3) Jesus and the apostles commanded Christians to regularly participate in the ordinances of the local church—baptism and the Lord’s Supper (Matthew 28:19; 1 Corinthians 11:23–34). Also, the NT commands local churches to practice church discipline (Matthew 18:15–20; 1 Corinthians 5:1–13). You can’t restore repenting members to the body if you’re not there to pursue them and win them back.
4) James commands Christians in local churches to confess their sins to one another (James 5:16). Paul commands Christians in the body to bear one another’s burdens and so fulfill the law of Christ (Galatians 6:2). These commands demand that Christians be present in a local church. I know I have brothers and sisters in Christ overseas, but I can’t know them, confess my sins to them, and bear their burdens regularly to the degree Paul and James command me to know, confess to, and bear the burdens of my fellow church members.
5) Finally, and most importantly, God commands Christians to regularly gather with the saints for worship in Hebrews 10:24–25. And the context of this command is important for our question. I often hear this statement. “I wasn’t being fed at that church, so I stopped going. I’m fed by my TV or online preacher.” In Hebrews 10, God doesn’t command you to gather with the local church primarily so that you might be fed, but rather so that you might encourage the other Christians in your local church.Christians who fail to gather with the local church or who opt to watch a sermon online every week on their couch are thinking like American consumers, not biblical Christians. Christ came to serve, not to be served. Christians who have been deceived by this mindset are thinking only in terms of how they might be served when the overwhelming emphasis of Scripture is on you serving others.

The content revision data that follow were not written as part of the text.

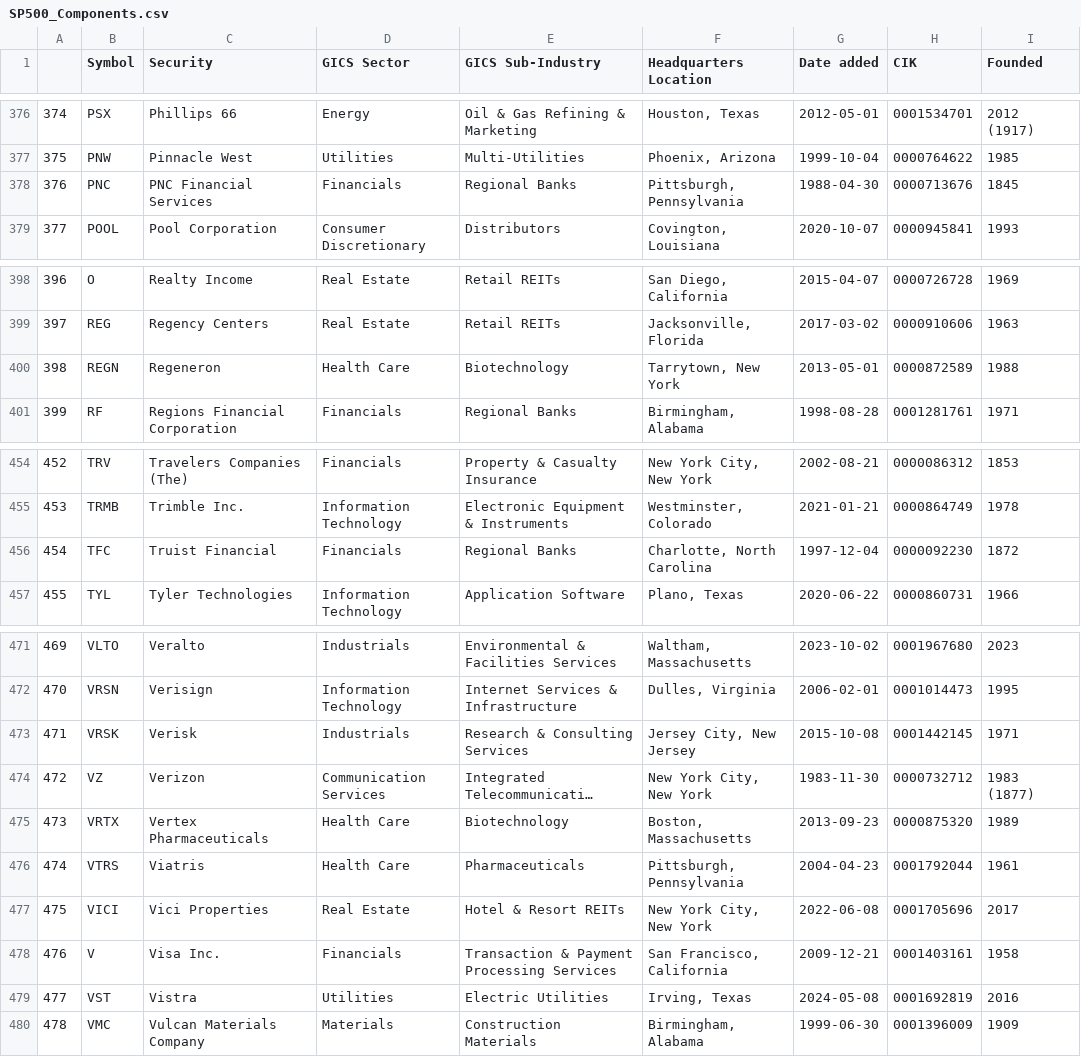
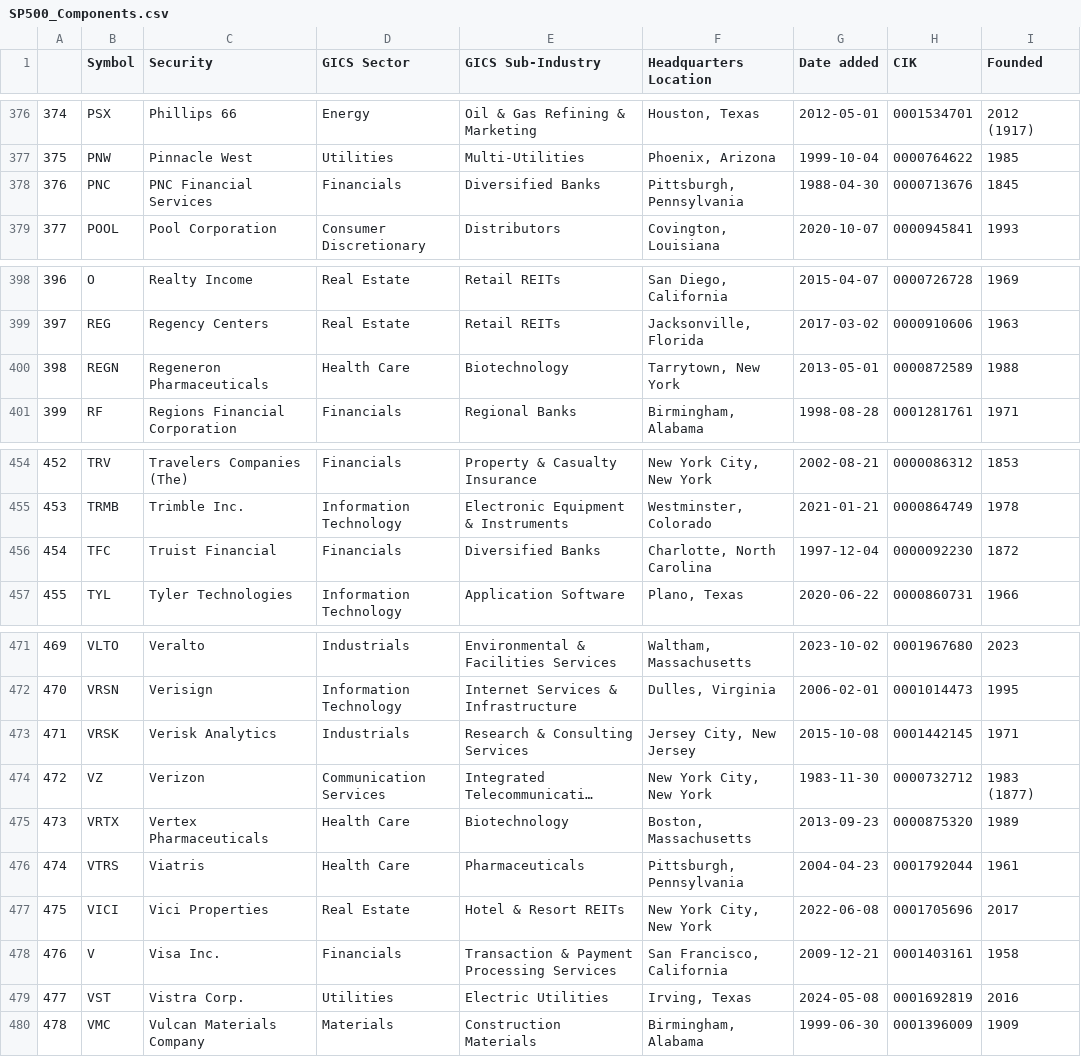
Before and after one commit to vvelicu/s-p500, a CSV file: data/SP500_Components.csv, drawn as a sheet; only a part is shown, gaps mark what is left out; long unchanged cells end in …; the diff names each change by its address in the sheet, - before the commit and + after, or states it on an @@ line.

```diff
--- a/data/SP500_Components.csv
+++ b/data/SP500_Components.csv
-E378 (GICS Sub-Industry): Regional Banks
+E378 (GICS Sub-Industry): Diversified Banks
-C400 (Security): Regeneron
+C400 (Security): Regeneron Pharmaceuticals
-E456 (GICS Sub-Industry): Regional Banks
+E456 (GICS Sub-Industry): Diversified Banks
-C473 (Security): Verisk
+C473 (Security): Verisk Analytics
-C479 (Security): Vistra
+C479 (Security): Vistra Corp.
```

Ultimately, failing to gather regularly with the local church is a failure to love God and to love your neighbor as yourself. Scripture says we must encourage and exhort one another in the gospel, so if you fail to gather regularly with the saints, what brother or sister will miss your encouragement or exhortation? The church is the bride of Christ and the local church is the primary means of God saving, growing, refining, and protecting His people (Ephesians 2:1–10,17–22; 4:11–16; 5:22–33). You can’t love Jesus and hate his bride. Jesus is jealous for his church. We must strive diligently to love and value the church as the Lord does, laying down our lives for one another as we follow our crucified Savior.